--- WORK TASK ---
A faithful copy of the listing below is needed, one that contains no pictures.

--- INPUT DATA ---
================================

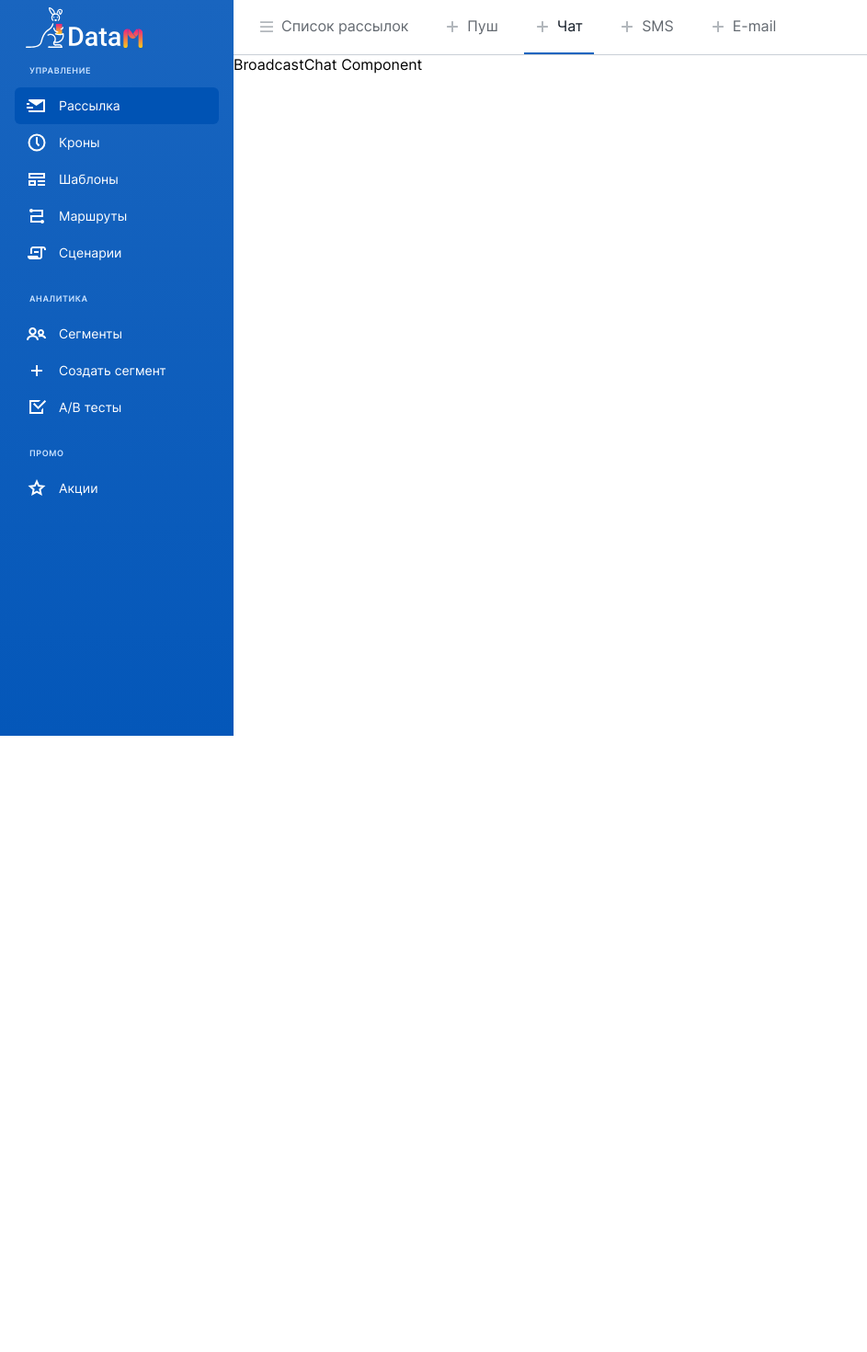
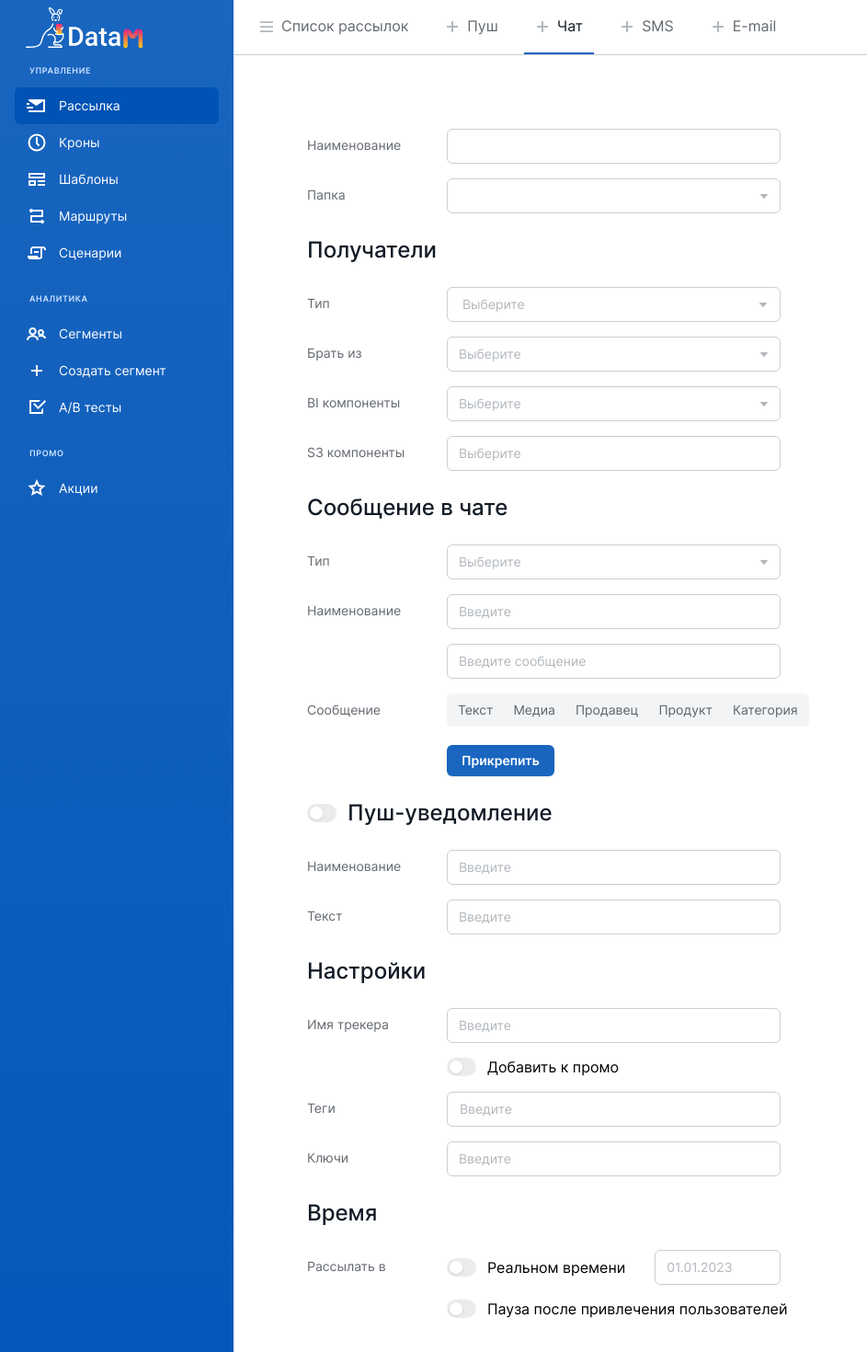
Before and after one commit to Rostick0/data_m, a React (Create React App) app: page /broadcast/chat in a window 1280 px wide. Shown: the top 1470 px of the page at 92% size, without its empty margins (0-943 px from the left). Before the commit the page ends 800 px from the top, so only its background shows below. Built offline with nearby package versions, Linux system fonts and the light colour scheme.

Commit message:
+add page chat

```diff
--- a/src/components/Field/Field.tsx
+++ b/src/components/Field/Field.tsx
@@ -3,7 +3,7 @@ import styles from './Field.module.scss';
 import Title from '../../ui/Title/Title';
 
 interface FieldProps {
-  title?: string | undefined,
+  title?: React.ReactNode | undefined,
   children?: React.ReactNode | undefined
 }
 
--- a/src/pages/BroadcastChat/BroadcastChat.module.scss
+++ b/src/pages/BroadcastChat/BroadcastChat.module.scss
@@ -1 +1,3 @@
-.BroadcastChat {}
+.BroadcastChat {
+    padding: 56px 166px 96px 80px;
+}
--- a/src/pages/BroadcastChat/BroadcastChat.tsx
+++ b/src/pages/BroadcastChat/BroadcastChat.tsx
@@ -1,11 +1,214 @@
 import React, { FC } from 'react';
 import styles from './BroadcastChat.module.scss';
+import FieldItemUi from '../../components/FieldItem/FieldItem';
+import Input from '../../ui/Input/Input';
+import Select from '../../ui/Select/Select';
+import FieldUi from '../../components/Field/Field';
+import InputSwitch from '../../ui/InputSwitch/InputSwitch';
+import InputMulti from '../../ui/InputMulti/InputMulti';
+import SelectMulti from '../../ui/SelectMulti/SelectMulti';
+import Button from '../../ui/Button/Button';
+import InputRadio from '../../ui/InputRadio/InputRadio';
 
 interface BroadcastChatProps { }
 
 const BroadcastChat: FC<BroadcastChatProps> = () => (
   <div className={styles.BroadcastChat}>
-    BroadcastChat Component
+    <FieldUi>
+      <FieldItemUi
+        title="Наименование"
+      >
+        <Input
+          className='input_width_default'
+          onClick={() => alert(5)}
+        ></Input>
+      </FieldItemUi>
+      <FieldItemUi
+        title="Папка"
+      >
+        <Select
+          className='input_width_default'
+        ></Select>
+      </FieldItemUi>
+    </FieldUi>
+    <FieldUi
+      title="Получатели"
+    >
+      <FieldItemUi
+        title="Тип"
+      >
+        <SelectMulti
+          className='input_width_default'
+          placeholder="Выберите"
+          items={[
+            {
+              name: 132131231231312,
+              value: 1
+            },
+            {
+              name: 'dsadas3132131231231312',
+              value: 2
+            },
+            {
+              name: 'd44412h532gj5j4f35',
+              value: 3
+            },
+          ]}
+        ></SelectMulti>
+      </FieldItemUi>
+      <FieldItemUi
+        title="Брать из"
+      >
+        <Select
+          className='input_width_default'
+          placeholder="Выберите"
+        ></Select>
+      </FieldItemUi>
+      <FieldItemUi
+        title="BI компоненты"
+      >
+        <Select
+          className='input_width_default'
+          placeholder="Выберите"
+        ></Select>
+      </FieldItemUi>
+      <FieldItemUi
+        title="S3 компоненты"
+      >
+        <Input
+          className='input_width_default'
+          placeholder="Выберите"
+        ></Input>
+      </FieldItemUi>
+    </FieldUi>
+    <FieldUi
+      title="Сообщение в чате"
+    >
+      <FieldItemUi
+        title="Тип"
+      >
+        <Select
+          className='input_width_default'
+          placeholder="Выберите"
+        ></Select>
+      </FieldItemUi>
+      <FieldItemUi
+        title="Наименование"
+      >
+        <Input
+          className='input_width_default'
+          placeholder="Введите"
+        ></Input>
+      </FieldItemUi>
+      <FieldItemUi>
+        <Input
+          className='input_width_default'
+          placeholder="Введите сообщение"
+        ></Input>
+      </FieldItemUi>
+      <FieldItemUi
+        title="Сообщение"
+      >
+        <InputRadio
+          name='message'
+          items={[
+            {
+              value: 'text',
+              name: 'Текст'
+            },
+            {
+              value: 'media',
+              name: 'Медиа'
+            },
+            {
+              value: 'seller',
+              name: 'Продавец'
+            },
+            {
+              value: 'product',
+              name: 'Продукт'
+            },
+            {
+              value: 'category',
+              name: 'Категория'
+            }
+          ]}
+        ></InputRadio>
+      </FieldItemUi>
+      <FieldItemUi>
+        <Button>Прикрепить</Button>
+      </FieldItemUi>
+    </FieldUi>
+    <FieldUi
+      title={<label>
+        <InputSwitch
+        alignItems="center"
+        >Пуш-уведомление</InputSwitch>
+      </label>}
+    >
+      <FieldItemUi
+        title="Наименование"
+      >
+        <Input
+          className='input_width_default'
+          placeholder="Введите"
+        ></Input>
+      </FieldItemUi>
+      <FieldItemUi
+        title="Текст"
+      >
+        <Input
+          className='input_width_default'
+          placeholder="Введите"
+        ></Input>
+      </FieldItemUi>
+    </FieldUi>
+    <FieldUi
+      title="Настройки"
+    >
+      <FieldItemUi
+        title="Имя трекера"
+      >
+        <Input
+          className='input_width_default'
+          placeholder="Введите"
+        ></Input>
+      </FieldItemUi>
+      <FieldItemUi>
+        <InputSwitch>Добавить к промо</InputSwitch>
+      </FieldItemUi>
+      <FieldItemUi
+        title="Теги"
+      >
+        <InputMulti
+          className='input_width_default'
+          placeholder="Введите"
+        ></InputMulti>
+      </FieldItemUi>
+      <FieldItemUi
+        title="Ключи"
+      >
+        <Input
+          className='input_width_default'
+          placeholder="Введите"
+        ></Input>
+      </FieldItemUi>
+    </FieldUi>
+    <FieldUi
+      title="Время"
+    >
+      <FieldItemUi
+        title="Рассылать в"
+      >
+        <div className='input_width_default field_time'>
+          <InputSwitch>Реальном времени</InputSwitch>
+          <Input placeholder='01.01.2023'></Input>
+        </div>
+      </FieldItemUi>
+      <FieldItemUi>
+        <InputSwitch>Пауза после привлечения пользователей</InputSwitch>
+      </FieldItemUi>
+    </FieldUi>
   </div>
 );
 
--- a/src/ui/InputSwitch/InputSwitch.tsx
+++ b/src/ui/InputSwitch/InputSwitch.tsx
@@ -1,11 +1,14 @@
 import React, { FC, InputHTMLAttributes } from 'react';
 import styles from './InputSwitch.module.scss';
 
-interface InputSwitchProps extends InputHTMLAttributes<HTMLInputElement> { }
+interface InputSwitchProps extends InputHTMLAttributes<HTMLInputElement> {
+  alignItems?: string | undefined
+}
 
 const InputSwitch: FC<InputSwitchProps> = props => {
   const {
     className,
+    alignItems,
     type = "checkbox",
     hidden = true,
     children,
@@ -13,7 +16,10 @@ const InputSwitch: FC<InputSwitchProps> = props => {
   } = props;
 
   return (
-    <label className={styles.InputSwitch}>
+    <label
+      className={styles.InputSwitch}
+      style={{ alignItems: alignItems ?? 'start' }}
+    >
       <input
         className={styles.InputSwitch__input}
         type={type}
```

================================

--- RESPONSE AREA ---
Before and after one commit to Rostick0/data_m, a React (Create React App) app: page /broadcast/chat in a window 1280 px wide. Shown: the top 1470 px of the page at 92% size, without its empty margins (0-943 px from the left). Before the commit the page ends 800 px from the top, so only its background shows below. Built offline with nearby package versions, Linux system fonts and the light colour scheme.

Commit message:
+add page chat

```diff
--- a/src/components/Field/Field.tsx
+++ b/src/components/Field/Field.tsx
@@ -3,7 +3,7 @@ import styles from './Field.module.scss';
 import Title from '../../ui/Title/Title';
 
 interface FieldProps {
-  title?: string | undefined,
+  title?: React.ReactNode | undefined,
   children?: React.ReactNode | undefined
 }
 
--- a/src/pages/BroadcastChat/BroadcastChat.module.scss
+++ b/src/pages/BroadcastChat/BroadcastChat.module.scss
@@ -1 +1,3 @@
-.BroadcastChat {}
+.BroadcastChat {
+    padding: 56px 166px 96px 80px;
+}
--- a/src/pages/BroadcastChat/BroadcastChat.tsx
+++ b/src/pages/BroadcastChat/BroadcastChat.tsx
@@ -1,11 +1,214 @@
 import React, { FC } from 'react';
 import styles from './BroadcastChat.module.scss';
+import FieldItemUi from '../../components/FieldItem/FieldItem';
+import Input from '../../ui/Input/Input';
+import Select from '../../ui/Select/Select';
+import FieldUi from '../../components/Field/Field';
+import InputSwitch from '../../ui/InputSwitch/InputSwitch';
+import InputMulti from '../../ui/InputMulti/InputMulti';
+import SelectMulti from '../../ui/SelectMulti/SelectMulti';
+import Button from '../../ui/Button/Button';
+import InputRadio from '../../ui/InputRadio/InputRadio';
 
 interface BroadcastChatProps { }
 
 const BroadcastChat: FC<BroadcastChatProps> = () => (
   <div className={styles.BroadcastChat}>
-    BroadcastChat Component
+    <FieldUi>
+      <FieldItemUi
+        title="Наименование"
+      >
+        <Input
+          className='input_width_default'
+          onClick={() => alert(5)}
+        ></Input>
+      </FieldItemUi>
+      <FieldItemUi
+        title="Папка"
+      >
+        <Select
+          className='input_width_default'
+        ></Select>
+      </FieldItemUi>
+    </FieldUi>
+    <FieldUi
+      title="Получатели"
+    >
+      <FieldItemUi
+        title="Тип"
+      >
+        <SelectMulti
+          className='input_width_default'
+          placeholder="Выберите"
+          items={[
+            {
+              name: 132131231231312,
+              value: 1
+            },
+            {
+              name: 'dsadas3132131231231312',
+              value: 2
+            },
+            {
+              name: 'd44412h532gj5j4f35',
+              value: 3
+            },
+          ]}
+        ></SelectMulti>
+      </FieldItemUi>
+      <FieldItemUi
+        title="Брать из"
+      >
+        <Select
+          className='input_width_default'
+          placeholder="Выберите"
+        ></Select>
+      </FieldItemUi>
+      <FieldItemUi
+        title="BI компоненты"
+      >
+        <Select
+          className='input_width_default'
+          placeholder="Выберите"
+        ></Select>
+      </FieldItemUi>
+      <FieldItemUi
+        title="S3 компоненты"
+      >
+        <Input
+          className='input_width_default'
+          placeholder="Выберите"
+        ></Input>
+      </FieldItemUi>
+    </FieldUi>
+    <FieldUi
+      title="Сообщение в чате"
+    >
+      <FieldItemUi
+        title="Тип"
+      >
+        <Select
+          className='input_width_default'
+          placeholder="Выберите"
+        ></Select>
+      </FieldItemUi>
+      <FieldItemUi
+        title="Наименование"
+      >
+        <Input
+          className='input_width_default'
+          placeholder="Введите"
+        ></Input>
+      </FieldItemUi>
+      <FieldItemUi>
+        <Input
+          className='input_width_default'
+          placeholder="Введите сообщение"
+        ></Input>
+      </FieldItemUi>
+      <FieldItemUi
+        title="Сообщение"
+      >
+        <InputRadio
+          name='message'
+          items={[
+            {
+              value: 'text',
+              name: 'Текст'
+            },
+            {
+              value: 'media',
+              name: 'Медиа'
+            },
+            {
+              value: 'seller',
+              name: 'Продавец'
+            },
+            {
+              value: 'product',
+              name: 'Продукт'
+            },
+            {
+              value: 'category',
+              name: 'Категория'
+            }
+          ]}
+        ></InputRadio>
+      </FieldItemUi>
+      <FieldItemUi>
+        <Button>Прикрепить</Button>
+      </FieldItemUi>
+    </FieldUi>
+    <FieldUi
+      title={<label>
+        <InputSwitch
+        alignItems="center"
+        >Пуш-уведомление</InputSwitch>
+      </label>}
+    >
+      <FieldItemUi
+        title="Наименование"
+      >
+        <Input
+          className='input_width_default'
+          placeholder="Введите"
+        ></Input>
+      </FieldItemUi>
+      <FieldItemUi
+        title="Текст"
+      >
+        <Input
+          className='input_width_default'
+          placeholder="Введите"
+        ></Input>
+      </FieldItemUi>
+    </FieldUi>
+    <FieldUi
+      title="Настройки"
+    >
+      <FieldItemUi
+        title="Имя трекера"
+      >
+        <Input
+          className='input_width_default'
+          placeholder="Введите"
+        ></Input>
+      </FieldItemUi>
+      <FieldItemUi>
+        <InputSwitch>Добавить к промо</InputSwitch>
+      </FieldItemUi>
+      <FieldItemUi
+        title="Теги"
+      >
+        <InputMulti
+          className='input_width_default'
+          placeholder="Введите"
+        ></InputMulti>
+      </FieldItemUi>
+      <FieldItemUi
+        title="Ключи"
+      >
+        <Input
+          className='input_width_default'
+          placeholder="Введите"
+        ></Input>
+      </FieldItemUi>
+    </FieldUi>
+    <FieldUi
+      title="Время"
+    >
+      <FieldItemUi
+        title="Рассылать в"
+      >
+        <div className='input_width_default field_time'>
+          <InputSwitch>Реальном времени</InputSwitch>
+          <Input placeholder='01.01.2023'></Input>
+        </div>
+      </FieldItemUi>
+      <FieldItemUi>
+        <InputSwitch>Пауза после привлечения пользователей</InputSwitch>
+      </FieldItemUi>
+    </FieldUi>
   </div>
 );
 
--- a/src/ui/InputSwitch/InputSwitch.tsx
+++ b/src/ui/InputSwitch/InputSwitch.tsx
@@ -1,11 +1,14 @@
 import React, { FC, InputHTMLAttributes } from 'react';
 import styles from './InputSwitch.module.scss';
 
-interface InputSwitchProps extends InputHTMLAttributes<HTMLInputElement> { }
+interface InputSwitchProps extends InputHTMLAttributes<HTMLInputElement> {
+  alignItems?: string | undefined
+}
 
 const InputSwitch: FC<InputSwitchProps> = props => {
   const {
     className,
+    alignItems,
     type = "checkbox",
     hidden = true,
     children,
@@ -13,7 +16,10 @@ const InputSwitch: FC<InputSwitchProps> = props => {
   } = props;
 
   return (
-    <label className={styles.InputSwitch}>
+    <label
+      className={styles.InputSwitch}
+      style={{ alignItems: alignItems ?? 'start' }}
+    >
       <input
         className={styles.InputSwitch__input}
         type={type}
```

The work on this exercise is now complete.